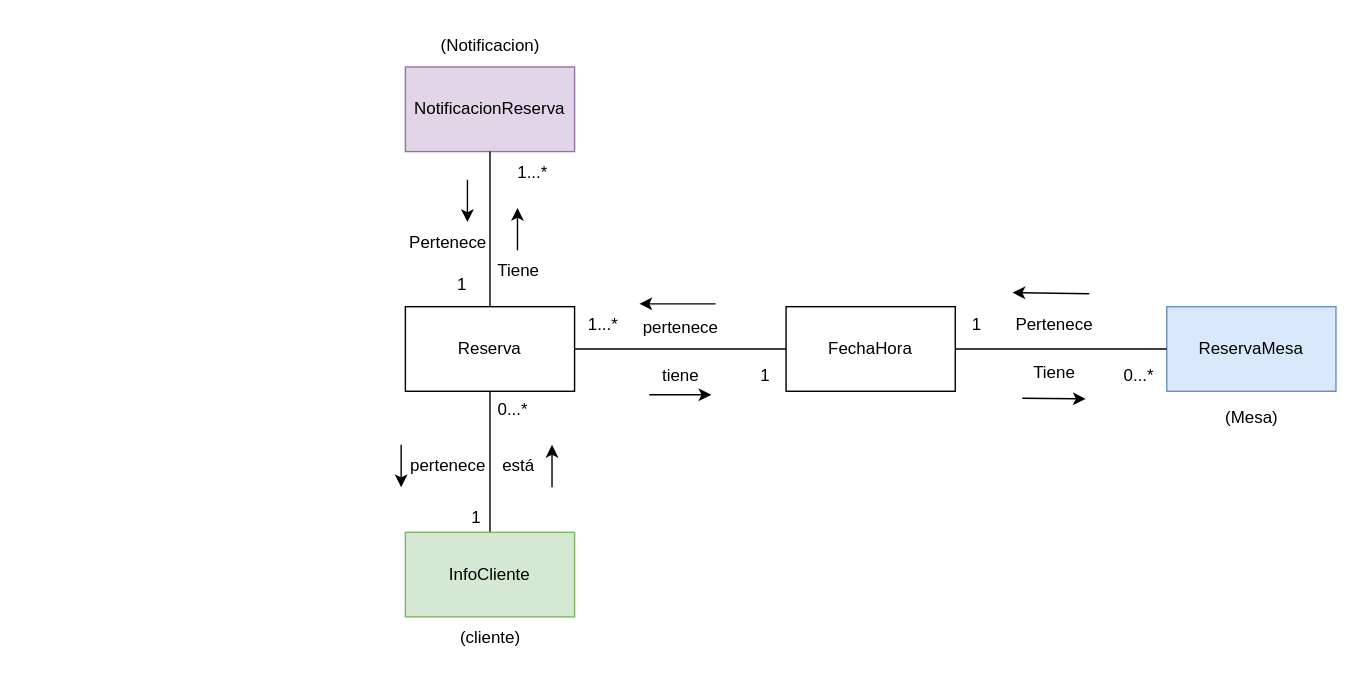
andrescardo98/doo keeps this draw.io diagram as page "Reservas" (3 of 11) of Restaurante_Disenio.drawio. Above is the earlier version. Source tidied: cells renumbered, new cells numbered last; positions are measured from the earlier drawing's top-left corner, leaving out a move shared by most shapes. Both pictures are drawn from the tidied source at 141%, with x=0, y=0 at pixel (391, 24).
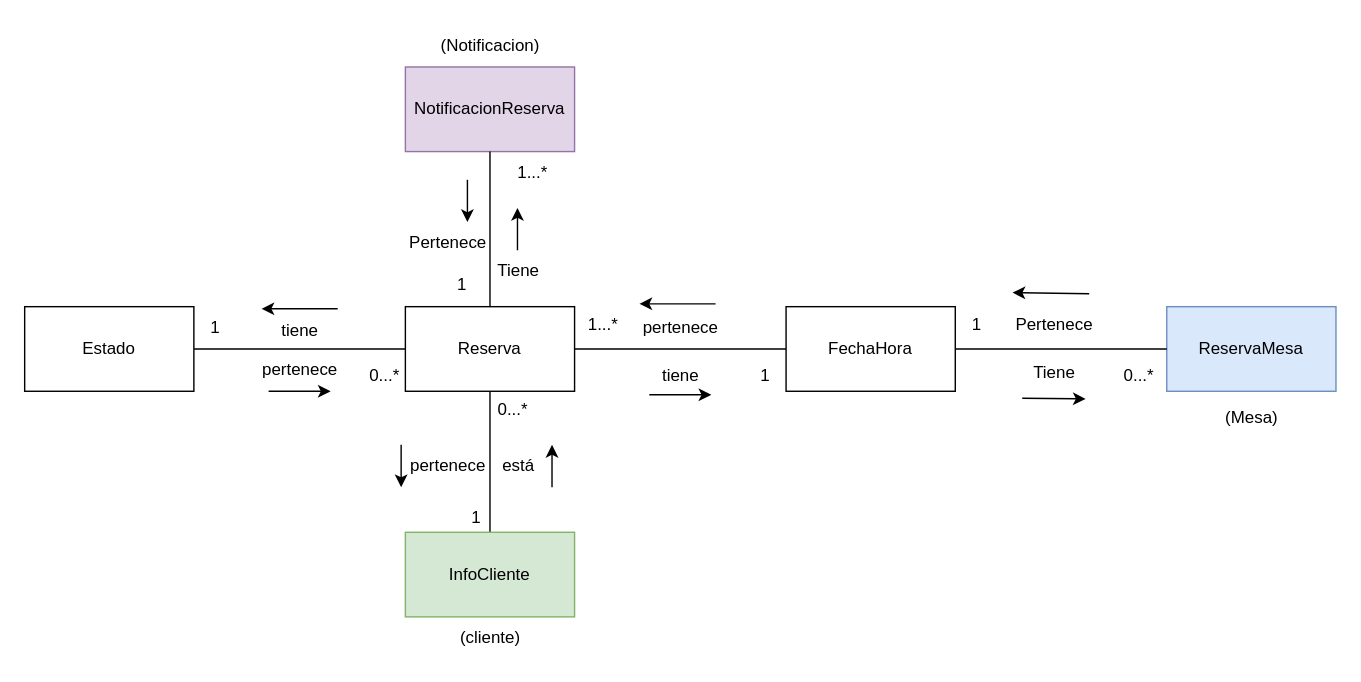
The same page after the edit.

The change refers to these unchanged cells:
```xml
<mxCell id="4" value="Reserva" style="rounded=0;whiteSpace=wrap;html=1;" parent="1" vertex="1">
  <mxGeometry x="10" y="200" width="120" height="60" as="geometry" />
</mxCell>
```

What changed in the source:
```diff
@@
+    <mxCell id="38" style="edgeStyle=orthogonalEdgeStyle;rounded=0;jettySize=auto;html=1;exitX=0;exitY=0.5;exitDx=0;exitDy=0;entryX=1;entryY=0.5;entryDx=0;entryDy=0;endArrow=none;endFill=0;" parent="1" edge="1" source="4" target="39">
+      <mxGeometry relative="1" as="geometry" />
+    </mxCell>
@@
+    <mxCell id="39" value="Estado" style="rounded=0;whiteSpace=wrap;html=1;" parent="1" vertex="1">
+      <mxGeometry x="-260" y="200" width="120" height="60" as="geometry" />
+    </mxCell>
+    <mxCell id="40" value="tiene" style="text;html=1;align=center;verticalAlign=middle;strokeColor=none;fillColor=none;" parent="1" vertex="1">
+      <mxGeometry x="-90" y="201.5" width="50" height="30" as="geometry" />
+    </mxCell>
+    <mxCell id="41" style="endArrow=classic;html=1;rounded=0;entryX=0;entryY=-0.08;entryDx=0;entryDy=0;entryPerimeter=0;exitX=1.088;exitY=-0.053;exitDx=0;exitDy=0;exitPerimeter=0;" parent="1" edge="1">
+      <mxGeometry relative="1" as="geometry">
+        <mxPoint x="-38" y="201.5" as="sourcePoint" />
+        <mxPoint x="-92" y="201.5" as="targetPoint" />
+      </mxGeometry>
+    </mxCell>
+    <mxCell id="42" value="pertenece" style="text;html=1;align=center;verticalAlign=middle;strokeColor=none;fillColor=none;" parent="1" vertex="1">
+      <mxGeometry x="-105" y="230" width="80" height="30" as="geometry" />
+    </mxCell>
+    <mxCell id="43" value="1" style="text;html=1;align=center;verticalAlign=middle;strokeColor=none;fillColor=none;" parent="1" vertex="1">
+      <mxGeometry x="-140" y="200" width="30" height="30" as="geometry" />
+    </mxCell>
+    <mxCell id="44" style="endArrow=classic;html=1;rounded=0;entryX=0.857;entryY=1.133;entryDx=0;entryDy=0;entryPerimeter=0;" parent="1" edge="1">
+      <mxGeometry relative="1" as="geometry">
+        <mxPoint x="-87" y="260" as="sourcePoint" />
+        <mxPoint x="-43" y="260" as="targetPoint" />
+      </mxGeometry>
+    </mxCell>
+    <mxCell id="45" value="0...*" style="text;html=1;align=center;verticalAlign=middle;strokeColor=none;fillColor=none;" parent="1" vertex="1">
+      <mxGeometry x="-25" y="233.5" width="40" height="30" as="geometry" />
+    </mxCell>
```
************
### Work instructions
Write out the material above exactly. Skip the pictures.

### Written answer
andrescardo98/doo keeps this draw.io diagram as page "Reservas" (3 of 11) of Restaurante_Disenio.drawio. Above is the earlier version. Source tidied: cells renumbered, new cells numbered last; positions are measured from the earlier drawing's top-left corner, leaving out a move shared by most shapes. Both pictures are drawn from the tidied source at 141%, with x=0, y=0 at pixel (391, 24).
The same page after the edit.

The change refers to these unchanged cells:
```xml
<mxCell id="4" value="Reserva" style="rounded=0;whiteSpace=wrap;html=1;" parent="1" vertex="1">
  <mxGeometry x="10" y="200" width="120" height="60" as="geometry" />
</mxCell>
```

What changed in the source:
```diff
@@
+    <mxCell id="38" style="edgeStyle=orthogonalEdgeStyle;rounded=0;jettySize=auto;html=1;exitX=0;exitY=0.5;exitDx=0;exitDy=0;entryX=1;entryY=0.5;entryDx=0;entryDy=0;endArrow=none;endFill=0;" parent="1" edge="1" source="4" target="39">
+      <mxGeometry relative="1" as="geometry" />
+    </mxCell>
@@
+    <mxCell id="39" value="Estado" style="rounded=0;whiteSpace=wrap;html=1;" parent="1" vertex="1">
+      <mxGeometry x="-260" y="200" width="120" height="60" as="geometry" />
+    </mxCell>
+    <mxCell id="40" value="tiene" style="text;html=1;align=center;verticalAlign=middle;strokeColor=none;fillColor=none;" parent="1" vertex="1">
+      <mxGeometry x="-90" y="201.5" width="50" height="30" as="geometry" />
+    </mxCell>
+    <mxCell id="41" style="endArrow=classic;html=1;rounded=0;entryX=0;entryY=-0.08;entryDx=0;entryDy=0;entryPerimeter=0;exitX=1.088;exitY=-0.053;exitDx=0;exitDy=0;exitPerimeter=0;" parent="1" edge="1">
+      <mxGeometry relative="1" as="geometry">
+        <mxPoint x="-38" y="201.5" as="sourcePoint" />
+        <mxPoint x="-92" y="201.5" as="targetPoint" />
+      </mxGeometry>
+    </mxCell>
+    <mxCell id="42" value="pertenece" style="text;html=1;align=center;verticalAlign=middle;strokeColor=none;fillColor=none;" parent="1" vertex="1">
+      <mxGeometry x="-105" y="230" width="80" height="30" as="geometry" />
+    </mxCell>
+    <mxCell id="43" value="1" style="text;html=1;align=center;verticalAlign=middle;strokeColor=none;fillColor=none;" parent="1" vertex="1">
+      <mxGeometry x="-140" y="200" width="30" height="30" as="geometry" />
+    </mxCell>
+    <mxCell id="44" style="endArrow=classic;html=1;rounded=0;entryX=0.857;entryY=1.133;entryDx=0;entryDy=0;entryPerimeter=0;" parent="1" edge="1">
+      <mxGeometry relative="1" as="geometry">
+        <mxPoint x="-87" y="260" as="sourcePoint" />
+        <mxPoint x="-43" y="260" as="targetPoint" />
+      </mxGeometry>
+    </mxCell>
+    <mxCell id="45" value="0...*" style="text;html=1;align=center;verticalAlign=middle;strokeColor=none;fillColor=none;" parent="1" vertex="1">
+      <mxGeometry x="-25" y="233.5" width="40" height="30" as="geometry" />
+    </mxCell>
```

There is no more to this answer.